RECORDS SHOWN

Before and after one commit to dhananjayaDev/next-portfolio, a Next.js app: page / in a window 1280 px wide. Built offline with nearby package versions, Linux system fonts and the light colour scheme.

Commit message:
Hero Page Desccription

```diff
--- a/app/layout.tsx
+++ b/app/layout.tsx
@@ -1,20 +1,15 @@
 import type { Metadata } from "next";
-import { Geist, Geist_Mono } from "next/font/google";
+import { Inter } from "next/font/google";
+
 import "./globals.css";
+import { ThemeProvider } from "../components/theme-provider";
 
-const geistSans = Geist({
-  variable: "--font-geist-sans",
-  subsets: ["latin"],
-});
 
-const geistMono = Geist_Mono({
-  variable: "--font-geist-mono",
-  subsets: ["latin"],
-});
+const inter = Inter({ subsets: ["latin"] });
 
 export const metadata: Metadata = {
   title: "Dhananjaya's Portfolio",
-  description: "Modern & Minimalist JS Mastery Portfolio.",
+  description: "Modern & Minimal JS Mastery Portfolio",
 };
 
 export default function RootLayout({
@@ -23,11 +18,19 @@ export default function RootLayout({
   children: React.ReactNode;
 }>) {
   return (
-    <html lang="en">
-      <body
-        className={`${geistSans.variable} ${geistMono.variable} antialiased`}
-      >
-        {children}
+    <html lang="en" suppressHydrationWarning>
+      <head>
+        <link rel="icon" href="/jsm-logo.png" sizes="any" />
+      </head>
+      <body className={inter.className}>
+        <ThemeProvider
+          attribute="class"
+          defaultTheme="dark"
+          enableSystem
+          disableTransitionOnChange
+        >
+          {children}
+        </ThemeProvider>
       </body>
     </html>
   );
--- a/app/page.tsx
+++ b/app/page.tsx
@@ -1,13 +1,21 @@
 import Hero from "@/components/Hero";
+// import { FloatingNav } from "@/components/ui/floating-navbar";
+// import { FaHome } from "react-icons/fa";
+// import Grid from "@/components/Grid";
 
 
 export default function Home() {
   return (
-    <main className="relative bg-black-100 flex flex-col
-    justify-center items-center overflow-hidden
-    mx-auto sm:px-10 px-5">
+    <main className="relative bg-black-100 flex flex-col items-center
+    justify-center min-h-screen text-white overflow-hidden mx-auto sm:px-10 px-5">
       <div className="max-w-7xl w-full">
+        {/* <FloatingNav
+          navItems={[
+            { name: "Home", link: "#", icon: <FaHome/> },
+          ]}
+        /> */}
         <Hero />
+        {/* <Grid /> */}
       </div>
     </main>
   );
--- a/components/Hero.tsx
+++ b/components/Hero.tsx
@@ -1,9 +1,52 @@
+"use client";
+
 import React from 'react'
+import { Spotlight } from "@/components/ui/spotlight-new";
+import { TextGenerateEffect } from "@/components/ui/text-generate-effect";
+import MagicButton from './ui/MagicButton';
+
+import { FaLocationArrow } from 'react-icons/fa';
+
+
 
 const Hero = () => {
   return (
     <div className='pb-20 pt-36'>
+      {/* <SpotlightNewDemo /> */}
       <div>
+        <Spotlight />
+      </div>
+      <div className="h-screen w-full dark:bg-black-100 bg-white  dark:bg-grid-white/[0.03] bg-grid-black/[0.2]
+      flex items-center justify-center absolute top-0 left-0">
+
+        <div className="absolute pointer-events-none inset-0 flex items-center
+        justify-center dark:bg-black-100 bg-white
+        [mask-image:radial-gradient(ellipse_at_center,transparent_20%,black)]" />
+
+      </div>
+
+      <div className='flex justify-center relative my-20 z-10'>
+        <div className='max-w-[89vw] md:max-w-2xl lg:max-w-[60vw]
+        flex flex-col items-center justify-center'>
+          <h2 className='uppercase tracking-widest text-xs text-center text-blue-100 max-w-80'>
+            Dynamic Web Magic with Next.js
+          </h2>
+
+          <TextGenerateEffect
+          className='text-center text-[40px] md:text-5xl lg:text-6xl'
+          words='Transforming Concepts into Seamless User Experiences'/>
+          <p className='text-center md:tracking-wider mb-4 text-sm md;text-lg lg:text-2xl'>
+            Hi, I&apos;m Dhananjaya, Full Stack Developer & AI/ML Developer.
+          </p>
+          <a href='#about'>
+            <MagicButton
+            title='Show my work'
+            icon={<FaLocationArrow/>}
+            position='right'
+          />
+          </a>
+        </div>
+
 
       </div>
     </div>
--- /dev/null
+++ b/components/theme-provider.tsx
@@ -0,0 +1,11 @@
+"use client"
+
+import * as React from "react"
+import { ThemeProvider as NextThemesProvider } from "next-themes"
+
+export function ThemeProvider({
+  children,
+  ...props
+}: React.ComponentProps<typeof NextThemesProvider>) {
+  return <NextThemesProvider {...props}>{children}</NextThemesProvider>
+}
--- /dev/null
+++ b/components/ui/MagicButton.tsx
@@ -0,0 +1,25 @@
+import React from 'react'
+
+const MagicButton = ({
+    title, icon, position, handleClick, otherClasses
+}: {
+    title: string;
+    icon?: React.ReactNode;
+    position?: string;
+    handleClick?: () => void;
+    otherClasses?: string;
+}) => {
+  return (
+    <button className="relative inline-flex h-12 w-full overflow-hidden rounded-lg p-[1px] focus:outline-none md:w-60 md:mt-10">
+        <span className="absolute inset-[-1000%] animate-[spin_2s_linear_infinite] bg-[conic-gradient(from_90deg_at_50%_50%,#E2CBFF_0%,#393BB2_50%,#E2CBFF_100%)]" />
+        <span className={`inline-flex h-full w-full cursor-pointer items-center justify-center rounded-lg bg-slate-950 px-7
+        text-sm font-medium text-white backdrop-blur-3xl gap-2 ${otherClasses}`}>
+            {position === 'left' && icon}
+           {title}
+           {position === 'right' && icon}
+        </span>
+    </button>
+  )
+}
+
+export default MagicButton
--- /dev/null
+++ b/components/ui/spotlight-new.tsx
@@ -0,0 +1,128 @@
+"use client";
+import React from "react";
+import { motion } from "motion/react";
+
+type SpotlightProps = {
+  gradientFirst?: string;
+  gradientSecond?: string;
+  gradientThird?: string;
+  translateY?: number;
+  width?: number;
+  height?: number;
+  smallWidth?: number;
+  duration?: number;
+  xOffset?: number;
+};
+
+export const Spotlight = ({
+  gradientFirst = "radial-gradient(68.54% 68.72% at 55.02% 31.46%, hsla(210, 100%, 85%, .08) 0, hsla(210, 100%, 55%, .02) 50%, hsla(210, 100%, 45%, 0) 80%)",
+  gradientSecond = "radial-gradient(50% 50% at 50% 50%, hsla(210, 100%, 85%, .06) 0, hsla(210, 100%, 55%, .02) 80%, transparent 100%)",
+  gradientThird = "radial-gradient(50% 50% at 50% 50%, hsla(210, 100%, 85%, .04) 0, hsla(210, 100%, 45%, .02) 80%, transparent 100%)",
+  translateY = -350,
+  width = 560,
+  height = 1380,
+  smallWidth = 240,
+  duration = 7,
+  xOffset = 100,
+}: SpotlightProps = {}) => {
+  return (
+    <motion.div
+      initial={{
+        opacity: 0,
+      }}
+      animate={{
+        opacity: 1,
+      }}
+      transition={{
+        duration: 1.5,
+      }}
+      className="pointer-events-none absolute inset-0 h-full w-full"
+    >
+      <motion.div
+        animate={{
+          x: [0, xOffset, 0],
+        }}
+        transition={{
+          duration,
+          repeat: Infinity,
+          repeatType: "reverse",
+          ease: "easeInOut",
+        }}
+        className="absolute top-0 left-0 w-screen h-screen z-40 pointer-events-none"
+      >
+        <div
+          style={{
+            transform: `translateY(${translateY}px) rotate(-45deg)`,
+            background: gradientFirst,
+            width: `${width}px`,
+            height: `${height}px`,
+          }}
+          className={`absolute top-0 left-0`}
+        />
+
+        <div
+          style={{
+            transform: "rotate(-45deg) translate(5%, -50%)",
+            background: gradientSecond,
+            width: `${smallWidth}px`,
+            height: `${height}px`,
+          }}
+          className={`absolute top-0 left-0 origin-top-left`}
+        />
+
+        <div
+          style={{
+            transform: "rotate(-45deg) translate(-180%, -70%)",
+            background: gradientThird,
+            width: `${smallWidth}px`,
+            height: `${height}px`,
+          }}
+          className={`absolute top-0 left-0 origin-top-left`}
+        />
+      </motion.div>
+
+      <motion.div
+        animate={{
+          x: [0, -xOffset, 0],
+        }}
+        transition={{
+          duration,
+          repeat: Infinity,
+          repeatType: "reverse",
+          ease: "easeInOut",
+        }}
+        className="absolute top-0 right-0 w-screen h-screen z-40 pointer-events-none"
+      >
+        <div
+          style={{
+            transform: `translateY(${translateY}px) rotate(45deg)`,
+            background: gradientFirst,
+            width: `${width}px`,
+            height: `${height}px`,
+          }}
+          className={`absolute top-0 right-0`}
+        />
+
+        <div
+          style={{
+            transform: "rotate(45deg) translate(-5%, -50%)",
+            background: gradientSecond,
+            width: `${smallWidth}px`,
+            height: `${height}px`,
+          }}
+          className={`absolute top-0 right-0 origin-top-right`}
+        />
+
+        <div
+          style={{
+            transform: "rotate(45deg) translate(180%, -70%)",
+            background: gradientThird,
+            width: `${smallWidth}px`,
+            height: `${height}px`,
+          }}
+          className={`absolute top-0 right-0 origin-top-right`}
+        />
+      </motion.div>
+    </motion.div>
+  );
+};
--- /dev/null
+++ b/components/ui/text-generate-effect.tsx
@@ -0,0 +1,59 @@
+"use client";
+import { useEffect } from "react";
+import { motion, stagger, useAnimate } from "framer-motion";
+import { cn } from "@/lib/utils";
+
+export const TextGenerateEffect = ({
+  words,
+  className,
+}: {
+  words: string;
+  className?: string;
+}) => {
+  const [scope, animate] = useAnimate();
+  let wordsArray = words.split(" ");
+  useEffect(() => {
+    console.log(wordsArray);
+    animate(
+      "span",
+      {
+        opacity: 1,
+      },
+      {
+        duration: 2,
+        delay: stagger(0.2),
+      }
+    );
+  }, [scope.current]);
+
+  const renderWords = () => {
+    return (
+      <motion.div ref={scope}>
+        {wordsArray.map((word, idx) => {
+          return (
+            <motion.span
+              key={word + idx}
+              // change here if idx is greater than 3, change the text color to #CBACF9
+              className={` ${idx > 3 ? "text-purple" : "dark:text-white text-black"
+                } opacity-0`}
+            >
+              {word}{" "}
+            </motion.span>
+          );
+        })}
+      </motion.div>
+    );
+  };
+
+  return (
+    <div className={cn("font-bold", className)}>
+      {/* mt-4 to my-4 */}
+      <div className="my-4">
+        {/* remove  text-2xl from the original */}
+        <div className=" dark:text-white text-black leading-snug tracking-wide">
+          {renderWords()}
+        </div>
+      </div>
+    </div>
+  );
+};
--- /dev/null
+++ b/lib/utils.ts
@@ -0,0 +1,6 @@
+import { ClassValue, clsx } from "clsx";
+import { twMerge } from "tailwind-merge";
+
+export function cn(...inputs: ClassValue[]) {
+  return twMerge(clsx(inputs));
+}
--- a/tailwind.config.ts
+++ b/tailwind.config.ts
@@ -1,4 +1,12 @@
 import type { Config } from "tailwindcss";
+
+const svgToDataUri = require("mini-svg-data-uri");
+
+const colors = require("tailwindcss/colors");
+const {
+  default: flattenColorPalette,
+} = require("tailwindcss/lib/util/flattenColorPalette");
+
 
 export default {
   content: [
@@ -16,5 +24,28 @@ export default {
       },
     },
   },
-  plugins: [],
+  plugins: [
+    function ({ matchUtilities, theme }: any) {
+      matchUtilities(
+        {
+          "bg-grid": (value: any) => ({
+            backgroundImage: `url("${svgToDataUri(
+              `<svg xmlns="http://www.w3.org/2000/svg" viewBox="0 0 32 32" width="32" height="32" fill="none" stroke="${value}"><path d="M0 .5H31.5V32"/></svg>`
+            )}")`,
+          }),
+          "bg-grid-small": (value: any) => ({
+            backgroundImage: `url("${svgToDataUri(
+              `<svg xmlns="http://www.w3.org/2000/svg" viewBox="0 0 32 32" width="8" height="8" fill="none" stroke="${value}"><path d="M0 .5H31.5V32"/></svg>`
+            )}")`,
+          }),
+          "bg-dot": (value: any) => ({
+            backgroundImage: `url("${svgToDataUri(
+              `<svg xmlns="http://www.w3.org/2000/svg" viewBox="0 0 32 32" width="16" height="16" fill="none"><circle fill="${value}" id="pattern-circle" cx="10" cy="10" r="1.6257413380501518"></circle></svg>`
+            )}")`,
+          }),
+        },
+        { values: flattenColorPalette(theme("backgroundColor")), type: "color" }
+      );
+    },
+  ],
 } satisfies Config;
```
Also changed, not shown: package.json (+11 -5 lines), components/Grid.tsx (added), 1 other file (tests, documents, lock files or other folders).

WHAT NEEDS TO BE DONE
Filter the entries by the string "function" and copy each matching line.

TASK RESPONSE
 export default function RootLayout({
@@ -23,11 +18,19 @@ export default function RootLayout({
 export default function Home() {
+export function ThemeProvider({
+export function cn(...inputs: ClassValue[]) {
+    function ({ matchUtilities, theme }: any) {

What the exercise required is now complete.